This view was advanced by the Spanish theologian Bartolomé de Medina (1527 - 1581) and defended by many Jesuits such as Luis Molina (1528 - 1581). It was heavily criticised by Blaise Pascal in his Provincial Letters as leading to moral laxity. Opposed to probabilism is probabiliorism (Latin probabilior, "more likely"), which holds that when there is a preponderance of evidence on one side of a controversy one is obliged to follow that side, and tutiorism (Latin tutior, "safer"), which holds that in case of doubt one must take the morally safer side. A more radical view, "minus probabilissimus", holds that an action is permissible if a single opinion allowing that action is available, even if the overwhelming weight of opinion proscribes it.
In philosophy the term is applied to that practical doctrine which gives assistance in ordinary matters to one who is skeptical in respect of the possibility of real knowledge: it supposes that though knowledge is impossible, a man may rely on strong beliefs in practical affairs. This view was held by the skeptics of the New Academy (see skepticism and Carneades.).

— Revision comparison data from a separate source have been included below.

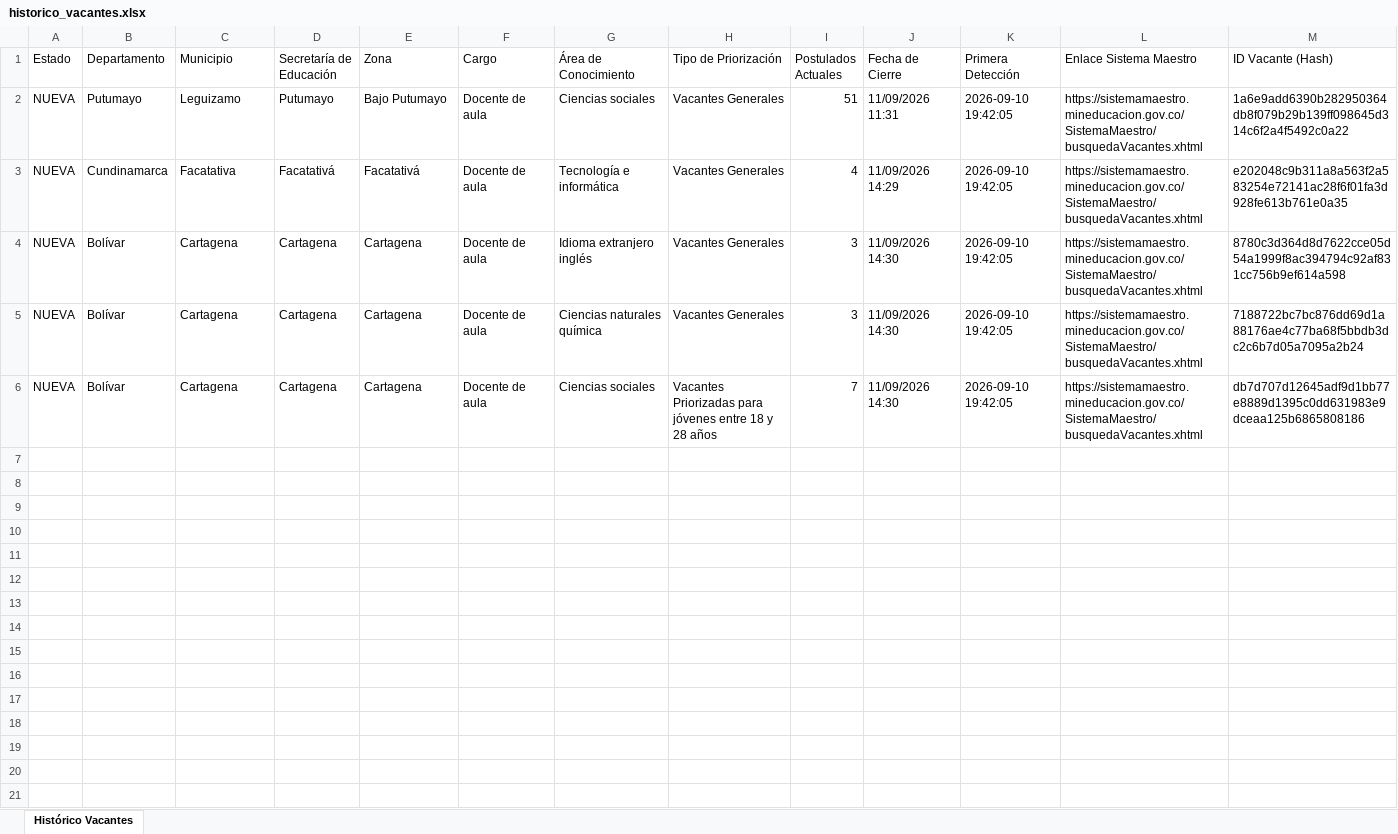
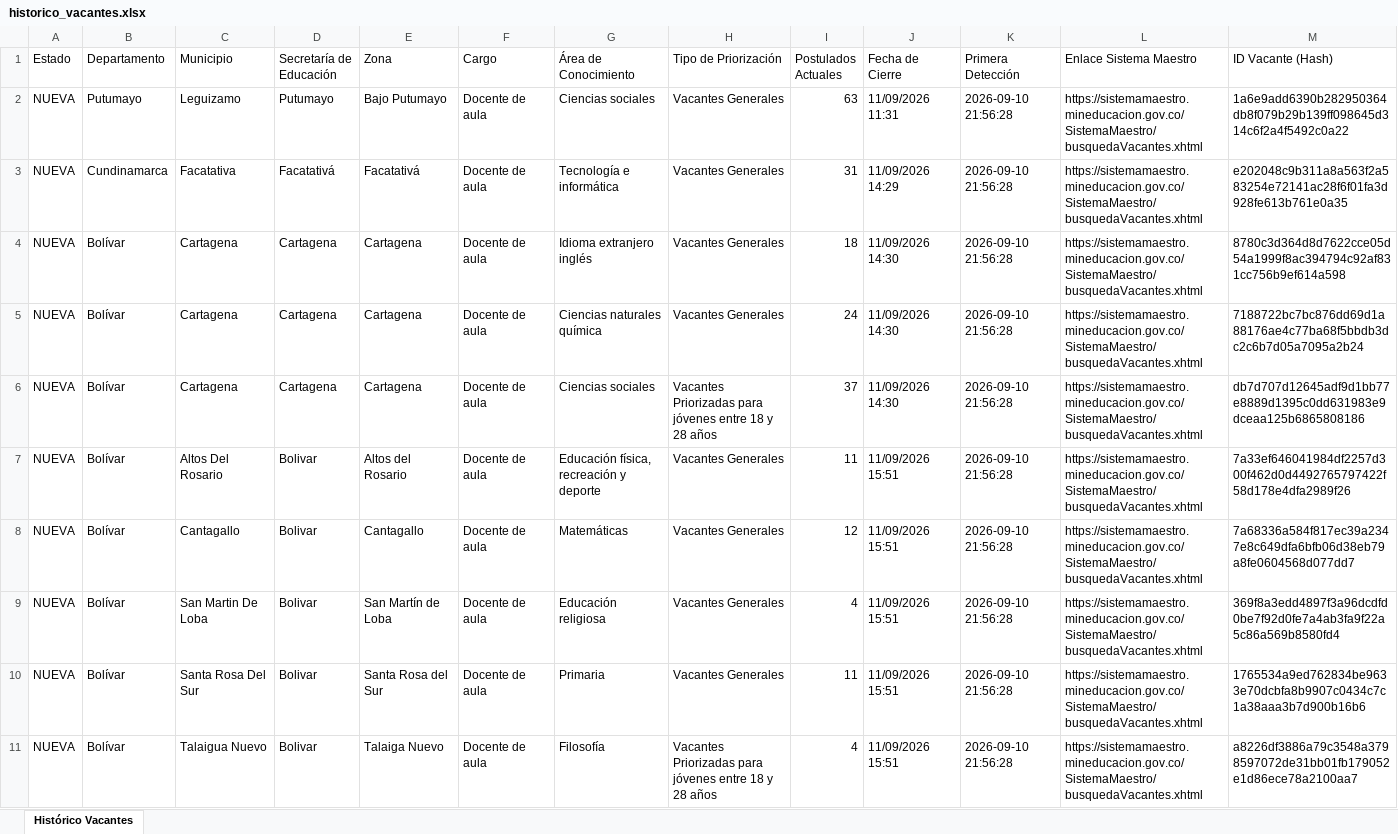
Before and after one commit to hdiaz59/sistemamaestro, an Excel workbook: data/exportaciones/historico_vacantes.xlsx, sheet Histórico Vacantes, drawn as a sheet; only a part is shown; values as stored, in another font and other column widths than the file's, no borders; the diff covers the shown part only; the diff names each change by its address in the sheet, - before the commit and + after, or states it on an @@ line.

```diff
--- a/data/exportaciones/historico_vacantes.xlsx (sheet Histórico Vacantes)
+++ b/data/exportaciones/historico_vacantes.xlsx (sheet Histórico Vacantes)
-I2 (Postulados Actuales): 51
+I2 (Postulados Actuales): 63
-K2:K6 (Primera Detección): 2026-09-10 19:42:05
+K2:K6 (Primera Detección): 2026-09-10 21:56:28
-I3 (Postulados Actuales): 4
+I3 (Postulados Actuales): 31
-I4 (Postulados Actuales): 3
+I4 (Postulados Actuales): 18
-I5 (Postulados Actuales): 3
+I5 (Postulados Actuales): 24
-I6 (Postulados Actuales): 7
+I6 (Postulados Actuales): 37
+row 7: NUEVA | Bolívar | Altos Del Rosario | Bolivar | Altos del Rosario | Docente de aula | Educación física, recreación y deporte | Vacantes Generales | 11 | 11/09/2026 15:51 | 2026-09-10 21:56:28 | https://sistemamaestro.mineducacion.gov.co/SistemaMaestro/busquedaVacantes.xhtml | 7a33ef646041984df2257d300f462d0d4492765797422f58d178e4dfa2989f26
+row 8: NUEVA | Bolívar | Cantagallo | Bolivar | Cantagallo | Docente de aula | Matemáticas | Vacantes Generales | 12 | 11/09/2026 15:51 | 2026-09-10 21:56:28 | https://sistemamaestro.mineducacion.gov.co/SistemaMaestro/busquedaVacantes.xhtml | 7a68336a584f817ec39a2347e8c649dfa6bfb06d38eb79a8fe0604568d077dd7
+row 9: NUEVA | Bolívar | San Martin De Loba | Bolivar | San Martín de Loba | Docente de aula | Educación religiosa | Vacantes Generales | 4 | 11/09/2026 15:51 | 2026-09-10 21:56:28 | https://sistemamaestro.mineducacion.gov.co/SistemaMaestro/busquedaVacantes.xhtml | 369f8a3edd4897f3a96dcdfd0be7f92d0fe7a4ab3fa9f22a5c86a569b8580fd4
+row 10: NUEVA | Bolívar | Santa Rosa Del Sur | Bolivar | Santa Rosa del Sur | Docente de aula | Primaria | Vacantes Generales | 11 | 11/09/2026 15:51 | 2026-09-10 21:56:28 | https://sistemamaestro.mineducacion.gov.co/SistemaMaestro/busquedaVacantes.xhtml | 1765534a9ed762834be9633e70dcbfa8b9907c0434c7c1a38aaa3b7d900b16b6
+row 11: NUEVA | Bolívar | Talaigua Nuevo | Bolivar | Talaiga Nuevo | Docente de aula | Filosofía | Vacantes Priorizadas para jóvenes entre 18 y 28 años | 4 | 11/09/2026 15:51 | 2026-09-10 21:56:28 | https://sistemamaestro.mineducacion.gov.co/SistemaMaestro/busquedaVacantes.xhtml | a8226df3886a79c3548a3798597072de31bb01fb179052e1d86ece78a2100aa7
```
Also changed, not shown: 37 added rows elsewhere in this sheet, data/exportaciones/vacantes_actuales.xlsx, data/exportaciones/vacantes_nuevas.xlsx, 3 other files.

In modern usage, a probabilist is someone who believes that central epistemological issues are best approached using probabilities. This thesis is neutral with respect to whether knowledge entails certainty or whether skepticism about knowledge is true.
Sources and references
- This article incorporates text from the Catholic Encyclopedia of 1913, a publication now in the public domain. Probabilism (1911)
- This article incorporates text from the Encyclopædia Britannica, Eleventh Edition, a publication now in the public domain.
- J. Franklin, The Science of Conjecture: Evidence and Probability Before Pascal (Johns Hopkins University Press, 2001), ch. 4